Alaska's Murkowski joins Pebble Mine critics
Opponents of the proposed Pebble Mine in Bristol Bay, Alaska applauded U.S. Senator Lisa Murkowski (R-AK), who last week stood behind language critical of the U.S. Army Corps of Engineers’ Draft Environmental Impact Statement (DEIS) on the proposed open-pit copper, gold, and molybdenum mine that would sit near critical headwaters that feed the Bristol Bay fishery.
These new criticisms appeared in an appropriations bill from the Senate Interior, Environment, and Related Agencies Appropriations Subcommittee, which Murkowski chairs. The bill aligned the committee in support of concerns regarding technical deficiencies in the DEIS raised by the Environmental Protection Agency (EPA), the Department of the Interior (DOI), and the National Marine Fisheries Service (NMFS).
“The committee shares the agencies’ concerns that the DEIS lacks certain critical information about the proposed project and related mitigation and therefore underestimates its potential risks and impacts,” the bill reads.
The appropriations bill calls for “sound science” to be applied to the project and states that the Army Corps must correct “gaps and deficiencies” in the DEIS and address the concerns of Alaska Natives.
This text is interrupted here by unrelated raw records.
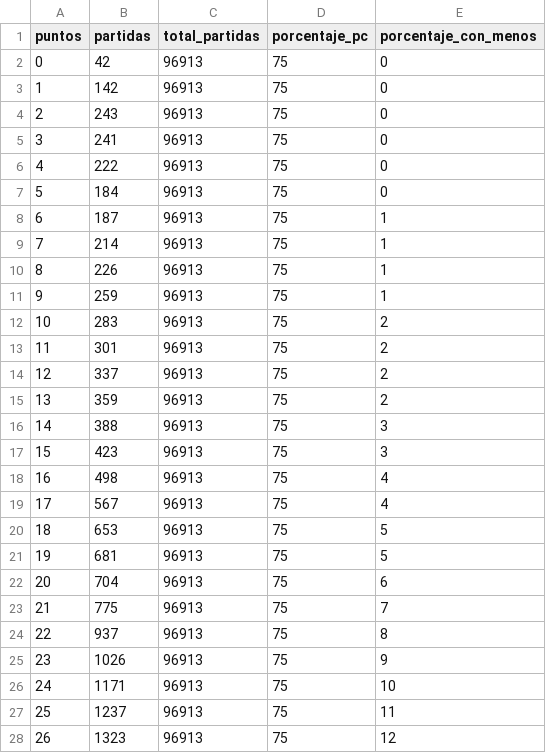
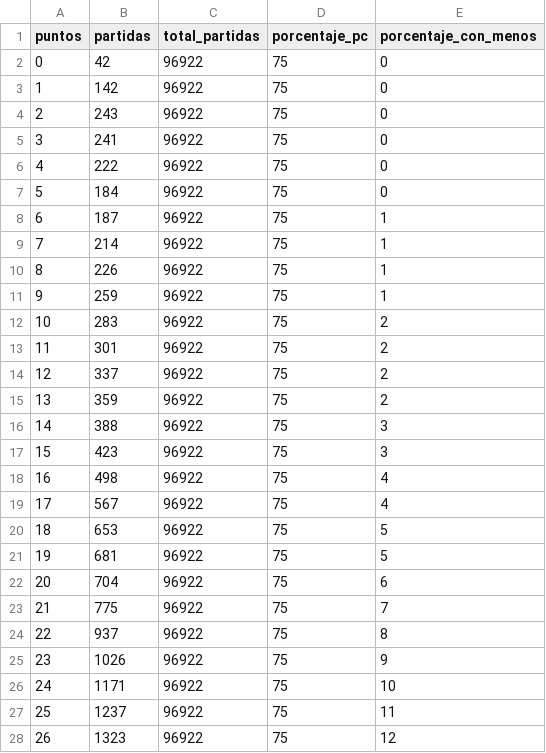
Before and after one commit to juancuiule/elnudo-flat, a CSV file: libet.csv, drawn as a sheet; only a part is shown; the diff covers the shown part only.

Commit message:
Flat: latest data (2021-07-16T04:53:13.084Z) {   "date": "2021-07-16T04:53:13.084Z",   "files": [     {       "name": "libet-data.json",       "deltaBytes": 555,       "source": "https://datastore.elgatoylacaja.com/payloads/elnudo-libet"     },     {       "name": "libet-raw-data.csv",       "deltaBytes": 141,       "source": "https://datastore.elgatoylacaja.com/payloads/elnudo-libet"     },     {       "name": "libet.csv",       "deltaBytes": 0,       "source": "https://datastore.elgatoylacaja.com/payloads/elnudo-libet"     }   ] }

```diff
--- a/libet.csv
+++ b/libet.csv
@@ -1,28 +1,28 @@
 puntos,partidas,total_partidas,porcentaje_pc,porcentaje_con_menos
-0,42,96913,75,0
-1,142,96913,75,0
-2,243,96913,75,0
-3,241,96913,75,0
-4,222,96913,75,0
-5,184,96913,75,0
-6,187,96913,75,1
-7,214,96913,75,1
-8,226,96913,75,1
-9,259,96913,75,1
-10,283,96913,75,2
-11,301,96913,75,2
-12,337,96913,75,2
-13,359,96913,75,2
-14,388,96913,75,3
-15,423,96913,75,3
-16,498,96913,75,4
-17,567,96913,75,4
-18,653,96913,75,5
-19,681,96913,75,5
-20,704,96913,75,6
-21,775,96913,75,7
-22,937,96913,75,8
-23,1026,96913,75,9
-24,1171,96913,75,10
-25,1237,96913,75,11
-26,1323,96913,75,12
+0,42,96922,75,0
+1,142,96922,75,0
+2,243,96922,75,0
+3,241,96922,75,0
+4,222,96922,75,0
+5,184,96922,75,0
+6,187,96922,75,1
+7,214,96922,75,1
+8,226,96922,75,1
+9,259,96922,75,1
+10,283,96922,75,2
+11,301,96922,75,2
+12,337,96922,75,2
+13,359,96922,75,2
+14,388,96922,75,3
+15,423,96922,75,3
+16,498,96922,75,4
+17,567,96922,75,4
+18,653,96922,75,5
+19,681,96922,75,5
+20,704,96922,75,6
+21,775,96922,75,7
+22,937,96922,75,8
+23,1026,96922,75,9
+24,1171,96922,75,10
+25,1237,96922,75,11
+26,1323,96922,75,12
```
Also changed, not shown: 31 edited cells elsewhere in this file, 2 other files.
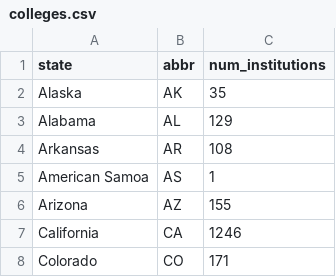
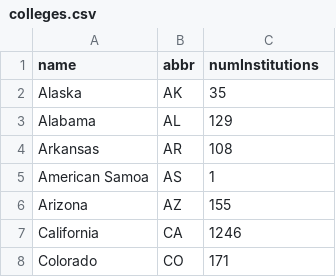
Before and after one commit to rshest/data-analyst-projects, a CSV file: p2.investigate-a-dataset/data/colleges.csv, drawn as a sheet; only a part is shown.

```diff
--- a/p2.investigate-a-dataset/data/colleges.csv
+++ b/p2.investigate-a-dataset/data/colleges.csv
@@ -1,2 +1,2 @@
-state;abbr;num_institutions
+name;abbr;numInstitutions
 Alaska;AK;35
```
Also changed, not shown: 2 other files.
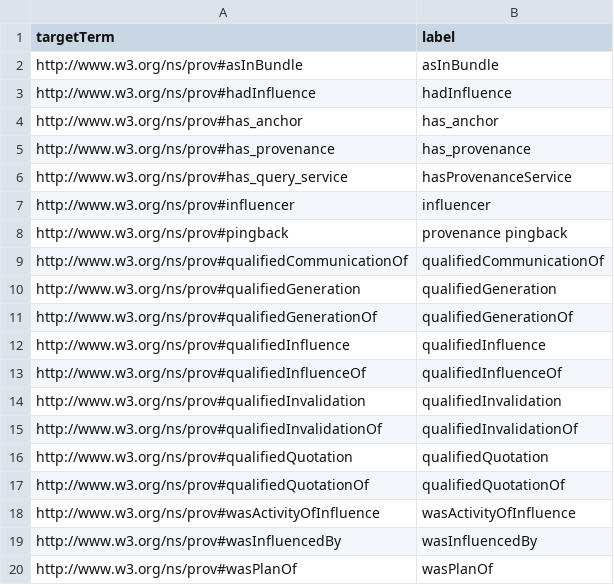
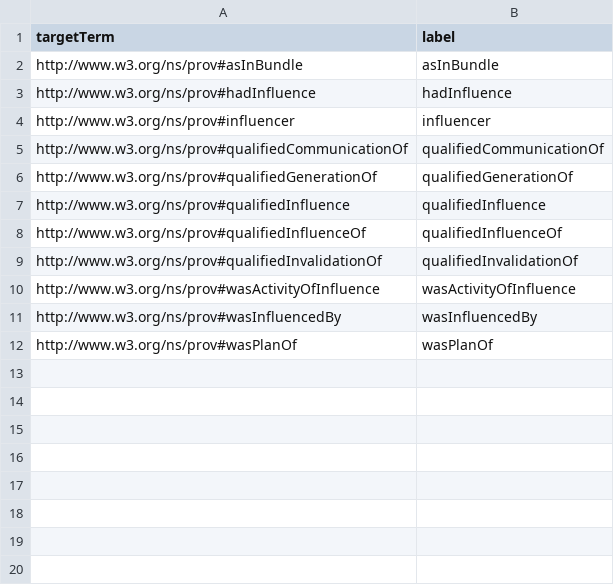
Before and after one commit to BFO-Mappings/PROV-to-BFO, a CSV file: PROV/build/artifacts/unmapped-terms.csv, drawn as a sheet; the diff names each change by its address in the sheet, - before the commit and + after, or states it on an @@ line.

```diff
--- a/PROV/build/artifacts/unmapped-terms.csv
+++ b/PROV/build/artifacts/unmapped-terms.csv
-row 4: http://www.w3.org/ns/prov#has_anchor | has_anchor
-row 5: http://www.w3.org/ns/prov#has_provenance | has_provenance
-row 6: http://www.w3.org/ns/prov#has_query_service | hasProvenanceService
-row 8: http://www.w3.org/ns/prov#pingback | provenance pingback
-row 10: http://www.w3.org/ns/prov#qualifiedGeneration | qualifiedGeneration
-row 14: http://www.w3.org/ns/prov#qualifiedInvalidation | qualifiedInvalidation
-row 16: http://www.w3.org/ns/prov#qualifiedQuotation | qualifiedQuotation
-row 17: http://www.w3.org/ns/prov#qualifiedQuotationOf | qualifiedQuotationOf
```
Also changed, not shown: 5 other files.
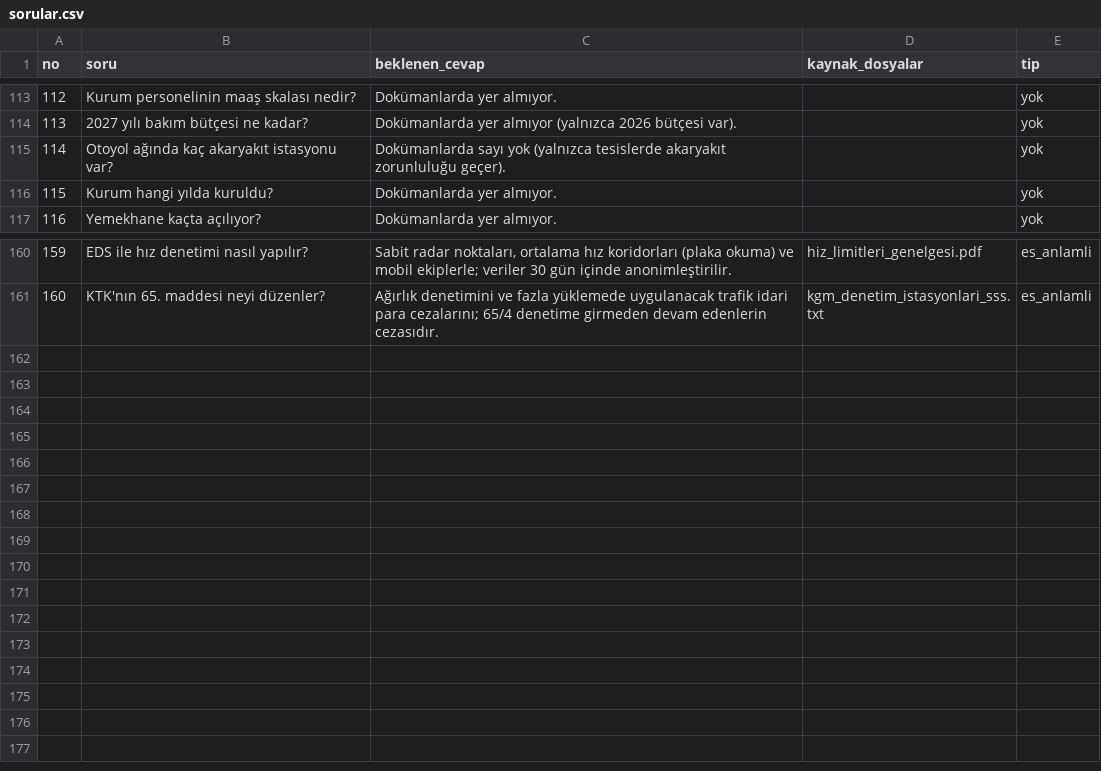
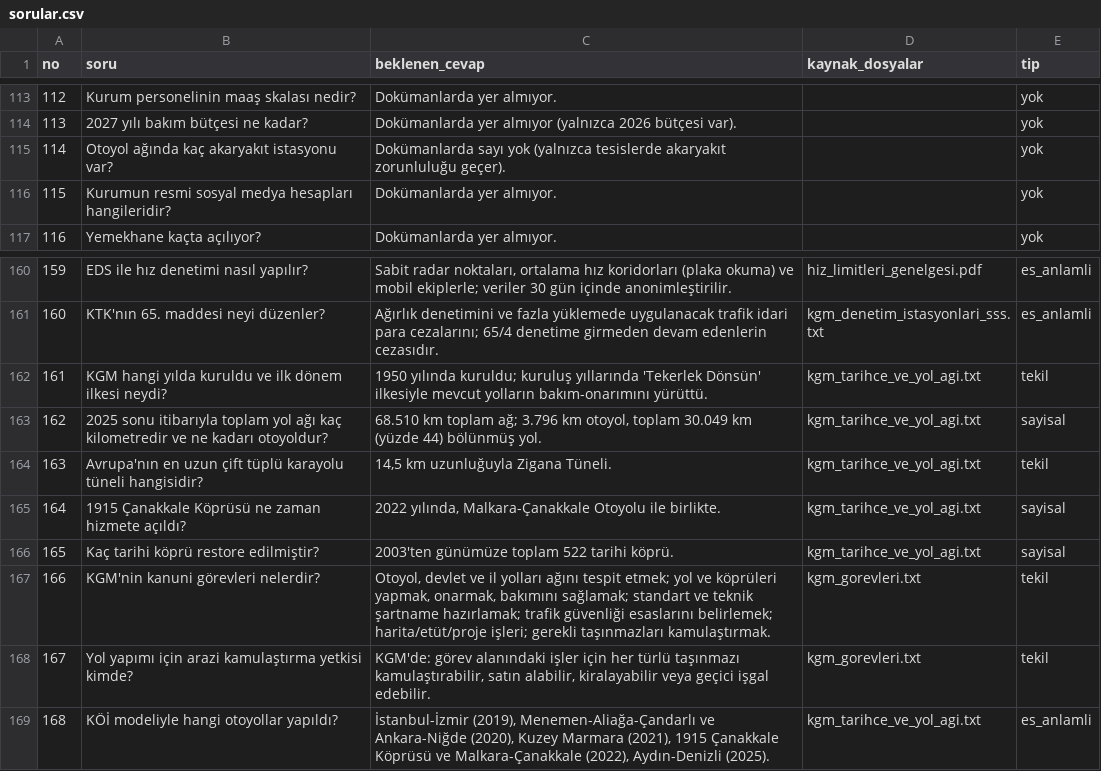
Before and after one commit to z-tufekci/kurumsal-rag, a CSV file: degerlendirme/sorular.csv, drawn as a sheet; only a part is shown, gaps mark what is left out.

```diff
--- a/degerlendirme/sorular.csv
+++ b/degerlendirme/sorular.csv
@@ -115,3 +115,3 @@ no,soru,beklenen_cevap,kaynak_dosyalar,tip
 114,"Otoyol ağında kaç akaryakıt istasyonu var?","Dokümanlarda sayı yok (yalnızca tesislerde akaryakıt zorunluluğu geçer).","",yok
-115,"Kurum hangi yılda kuruldu?","Dokümanlarda yer almıyor.","",yok
+115,"Kurumun resmi sosyal medya hesapları hangileridir?","Dokümanlarda yer almıyor.","",yok
 116,"Yemekhane kaçta açılıyor?","Dokümanlarda yer almıyor.","",yok
@@ -161 +161,9 @@ no,soru,beklenen_cevap,kaynak_dosyalar,tip
 160,"KTK'nın 65. maddesi neyi düzenler?","Ağırlık denetimini ve fazla yüklemede uygulanacak trafik idari para cezalarını; 65/4 denetime girmeden devam edenlerin cezasıdır.","kgm_denetim_istasyonlari_sss.txt",es_anlamli
+161,"KGM hangi yılda kuruldu ve ilk dönem ilkesi neydi?","1950 yılında kuruldu; kuruluş yıllarında 'Tekerlek Dönsün' ilkesiyle mevcut yolların bakım-onarımını yürüttü.","kgm_tarihce_ve_yol_agi.txt",tekil
+162,"2025 sonu itibarıyla toplam yol ağı kaç kilometredir ve ne kadarı otoyoldur?","68.510 km toplam ağ; 3.796 km otoyol, toplam 30.049 km (yüzde 44) bölünmüş yol.","kgm_tarihce_ve_yol_agi.txt",sayisal
+163,"Avrupa'nın en uzun çift tüplü karayolu tüneli hangisidir?","14,5 km uzunluğuyla Zigana Tüneli.","kgm_tarihce_ve_yol_agi.txt",tekil
+164,"1915 Çanakkale Köprüsü ne zaman hizmete açıldı?","2022 yılında, Malkara-Çanakkale Otoyolu ile birlikte.","kgm_tarihce_ve_yol_agi.txt",sayisal
+165,"Kaç tarihi köprü restore edilmiştir?","2003'ten günümüze toplam 522 tarihi köprü.","kgm_tarihce_ve_yol_agi.txt",sayisal
+166,"KGM'nin kanuni görevleri nelerdir?","Otoyol, devlet ve il yolları ağını tespit etmek; yol ve köprüleri yapmak, onarmak, bakımını sağlamak; standart ve teknik şartname hazırlamak; trafik güvenliği esaslarını belirlemek; harita/etüt/proje işleri; gerekli taşınmazları kamulaştırmak.","kgm_gorevleri.txt",tekil
+167,"Yol yapımı için arazi kamulaştırma yetkisi kimde?","KGM'de: görev alanındaki işler için her türlü taşınmazı kamulaştırabilir, satın alabilir, kiralayabilir veya geçici işgal edebilir.","kgm_gorevleri.txt",tekil
+168,"KÖİ modeliyle hangi otoyollar yapıldı?","İstanbul-İzmir (2019), Menemen-Aliağa-Çandarlı ve Ankara-Niğde (2020), Kuzey Marmara (2021), 1915 Çanakkale Köprüsü ve Malkara-Çanakkale (2022), Aydın-Denizli (2025).","kgm_tarihce_ve_yol_agi.txt",es_anlamli
```
Also changed, not shown: 4 other files.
Furthermore, it encourages the Army Corp to work with the EPA, NMFS, and the Alaska Department of Fish and Game to assess the impact the mine might have on Bristol Bay’s fishery, which is home to the world’s largest sockeye salmon run. It concludes by encouraging federal agencies to exercise their “discretionary authorities” if they are unsatisfied with the Army Corps’ impact assessment, and cites in particular the EPA’s enforcement authority under the Clean Water Act.
The DEIS has come under intense scrutiny from native organizations, environmental groups, federal agencies, biologists, and both commercial and sport fishermen since it was released in February. Opponents say the Pebble DEIS is a slapdash attempt to ram the mine through the state and federal permitting processes while both governments are led by administrations backing an expansion of resource extraction projects in the United States and Alaska in particular.
“For nearly two years, the people of Bristol Bay have watched in horror as the Army Corps rushed through its review of Pebble, ignoring the devastating impacts the project could have in our region simply because of politics,” said Ralph Andersen, president and CEO of the Bristol Bay Native Association, a nonprofit promoting social, economic, cultural, and educational initiatives benefitting the Bristol Bay’s Alaska Native population. “The language in the appropriations bill sends a clear message that this is not appropriate behavior from a federal agency. This is an important step in stopping the sham review process currently underway, and we look forward to seeing the senator continue to hold them accountable for the robust public process and scientific review that this region deserves.”
Among a litany of complaints about the DEIS, the Bristol Bay Native Association and other mine opponents say it does not take into account scientific assessments about the impact of the mine, and that it contains estimates for a mine of a far smaller size than the Pebble Mine’s plans indicate will be developed.
Norm Van Vactor, the president and CEO of the Bristol Bay Economic Development Corporation, said he is deeply concerned about the potential environmental impacts of the mine, especially considering Bristol Bay just completed the most lucrative season in the fishery’s 129 years of recorded history.
“After a record-breaking salmon season in Bristol Bay, we’re glad to see elected leaders standing up for our fishery and all it sustains. Bristol Bay has said time and time again that we will not trade our world class fishery for a gold mine. The Army Corps needs to start listening to our concerns, and to the scientists who have pointed out major flaws in Pebble's plan,” Van Vactor said.
Representatives from the United States Tribes of Bristol Bay, Trout Unlimited, and a local sport fishing lodge also commended Murkowski, according to the press release.
Despite intense pressure from Pebble opponents, Murkowski had been hesitant to take sides on the mine. But two weeks ago in Washington D.C., speaking at an event for Bristol Bay Salmon Week, Murkowski said the widespread science-based criticisms of the mine were justified.
“If the science out there that has been raised by these agencies can’t demonstrate that you can have a successful mining project in an area that is as sensitive as the Bristol Bay watershed then a permit should not be issued," she said in video released by the Environmental Investigation Agency. “We all need to be able to believe that the science that drives the process can be trusted.”
Photo courtesy of U.S. Environmental Protection Agency